As important as data—and intertwined with it—is accreditation by an independent third party. Accreditation is necessary to be considered for access by most payers and drug manufacturers. Novant Health was the first health system in North Carolina to achieve URAC accreditation for its specialty pharmacy, an accomplishment that unlocked access to members of Blue Cross Blue Shield plans. Maintaining accreditation requires ongoing, day-to-day work, therefore Novant Health has a team member solely dedicated to URAC compliance.
As noted earlier, in-house contracting expertise is important, especially to sustain long-term success. These team members build strong relationships with payers and manufacturers over time, building ties that support growth and expansion. When a new drug becomes available, having this staff in-house allows a health system to move nimbly to gain access so that the specialty pharmacy can provide to patients the first fill of the new drug, as well as refills.
Barriers to Financial Success
Whether your organization is still exploring specialty pharmacy or has an established in-house operation, here are some things to monitor from a financial perspective:
To manage a specialty pharmacy for growth, it is necessary to build all the layers of the business simultaneously:
A lack of investment in any of these areas can undermine the long-term financial success of the specialty pharmacy. To gain and maintain access to payers, an externally facing business development team has been helpful for Novant Health. This team builds strong relationships and promotes the data infrastructure, accreditation, and high performance that, ideally, have been built into the specialty pharmacy. Even retaining access to your own organization’s self-insured employees is more likely with these elements in place.

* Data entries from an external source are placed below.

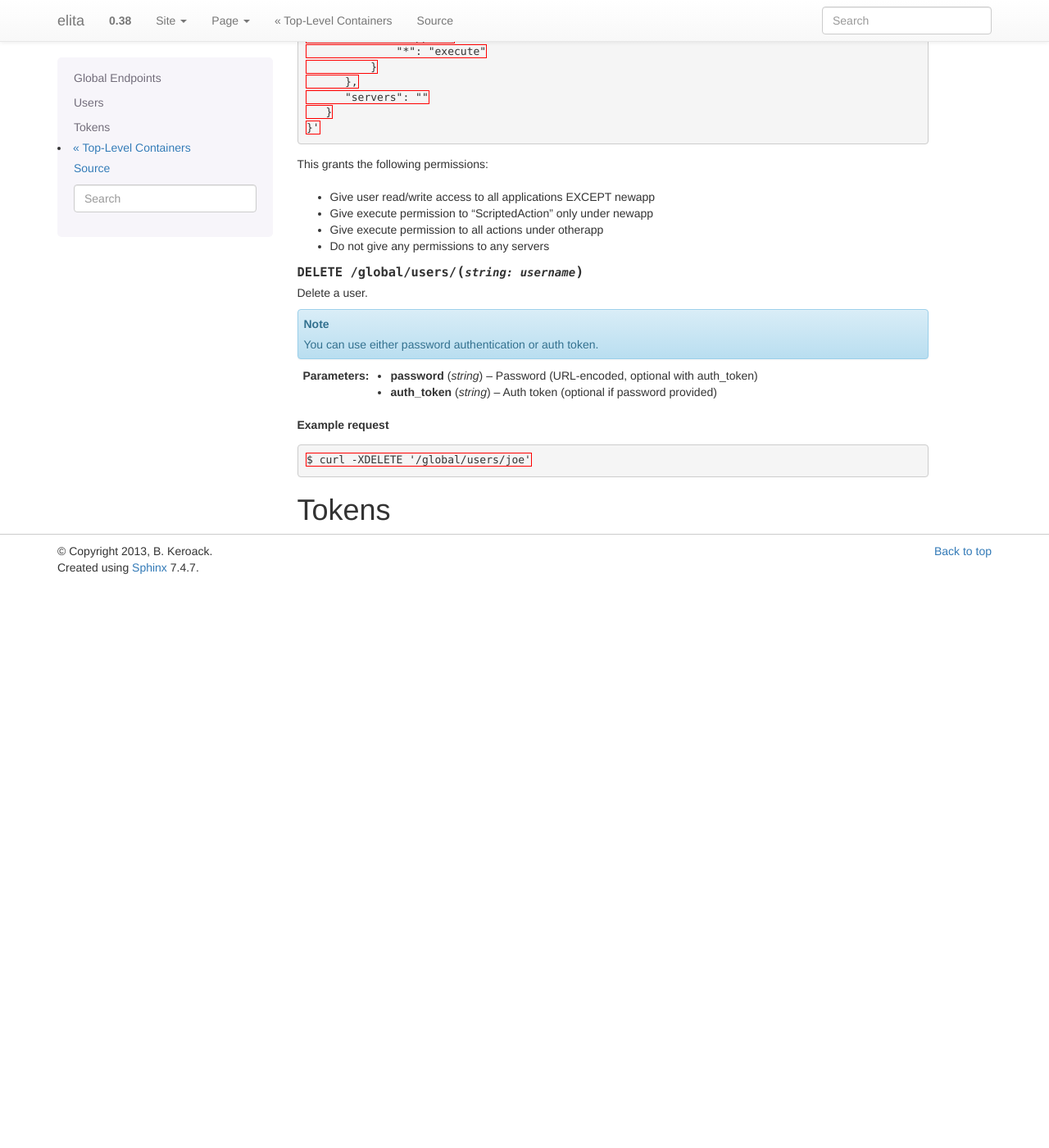
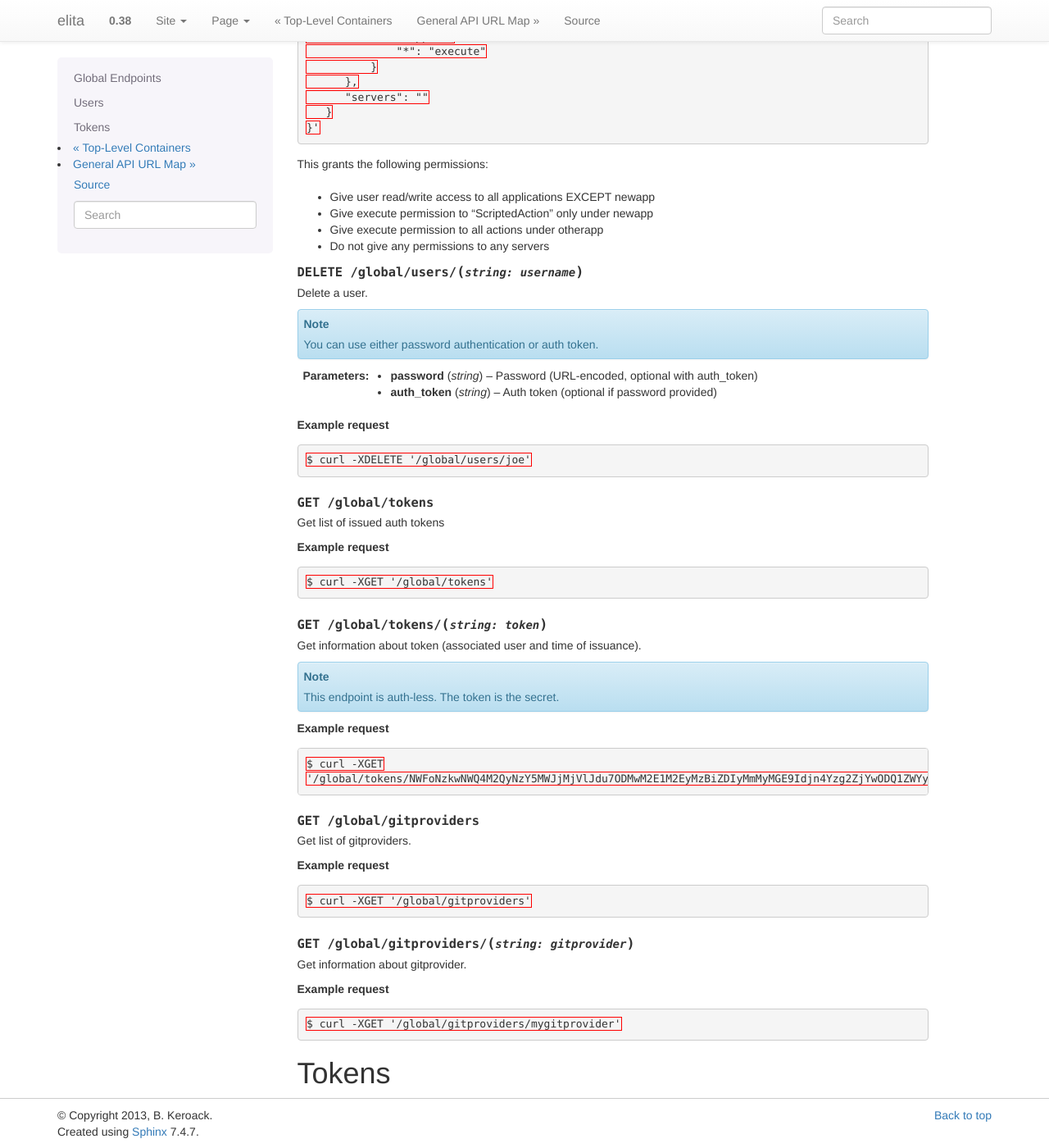
Before and after one commit to bkeroack/elita, a Sphinx documentation site: the page built from doc/global.rst, in a window 1280 px wide and 1400 px high, scrolled down 1677 px. Shown: the whole window at 82% size. Built offline with Sphinx 7.4.7, drawn with Linux system fonts in a browser that asks for light colours; pages that are not in the unit, such as notebooks, are missing from menus; before the commit the page ends 2389 px from its top, so only the background shows below that.

Commit message:
more doc work--general URL map, gitdeploy details and more global endpoints

```diff
--- a/doc/global.rst
+++ b/doc/global.rst
@@ -141,6 +141,55 @@ Users
       $ curl -XDELETE '/global/users/joe'
 
 
+.. http:get::   /global/tokens
+
+   Get list of issued auth tokens
+
+   **Example request**
+
+   .. sourcecode:: http
+
+      $ curl -XGET '/global/tokens'
+
+
+.. http:get::   /global/tokens/(string:token)
+
+   Get information about token (associated user and time of issuance).
+
+   .. NOTE::
+      This endpoint is auth-less. The token is the secret.
+
+   **Example request**
+
+   .. sourcecode:: http
+
+      $ curl -XGET
+      '/global/tokens/NWFoNzkwNWQ4M2QyNzY5MWJjMjVlJdu7ODMwM2E1M2EyMzBiZDIyMmMyMGE9Idjn4Yzg2ZjYwODQ1ZWYyNTVmM9'
+
+
+.. http:get::   /global/gitproviders
+
+   Get list of gitproviders.
+
+   **Example request**
+
+   .. sourcecode:: http
+
+      $ curl -XGET '/global/gitproviders'
+
+
+.. http:get::   /global/gitproviders/(string:gitprovider)
+
+   Get information about gitprovider.
+
+   **Example request**
+
+   .. sourcecode:: http
+
+      $ curl -XGET '/global/gitproviders/mygitprovider'
+
+
+
 ======
 Tokens
 ======
--- a/doc/index.rst
+++ b/doc/index.rst
@@ -12,7 +12,9 @@ Contents:
    :maxdepth: 2
 
    intro.rst
+   gitdeploy.rst
    endpoints.rst
+   urlmap.rst
    applications
    builds
    actions
```
Also changed, not shown: doc/gitdeploy.rst (added, +112 -0 lines), doc/urlmap.rst (added, +45 -0 lines).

Helping patients find payment resources for specialty drugs is a baseline service, both for the sake of the patients and the sake of the pharmacy. Another thing to consider is the health system’s approach to serving the needs of the community’s uninsured patients. This is an area in which the mission may override financial concerns, but these decisions should be made with awareness of the financial implications.
Finally: compliance; however, although it reduces margins, investment in maintaining accreditation and complying with payer and manufacturer requirements is necessary for long-term success. Do not risk losing focus on continuously executing accreditation standards and metrics. Given the push within the national landscape for multiple accreditations, sites will be recertifying for accreditation each year, so leave a little leeway for consistent deficiencies.
Long-term Success is a Team Sport
Long-term financial health in specialty pharmacy requires more than a cold chain and a couple of pharmacy technicians. All levels and areas of the organization, including executive leadership, must be committed to the importance of pharmacy in patient care, in clinical decision making, and as a source of expertise in translating between providers and payers.
Outside consulting services and membership in a specialty pharmacy network can also provide valuable support and insights at launch, during growth and expansion, and on a long-term, ongoing basis.
Novant Health is a proud member of The Excelera Specialty Pharmacy Network. For more information, visit excelerarx.com/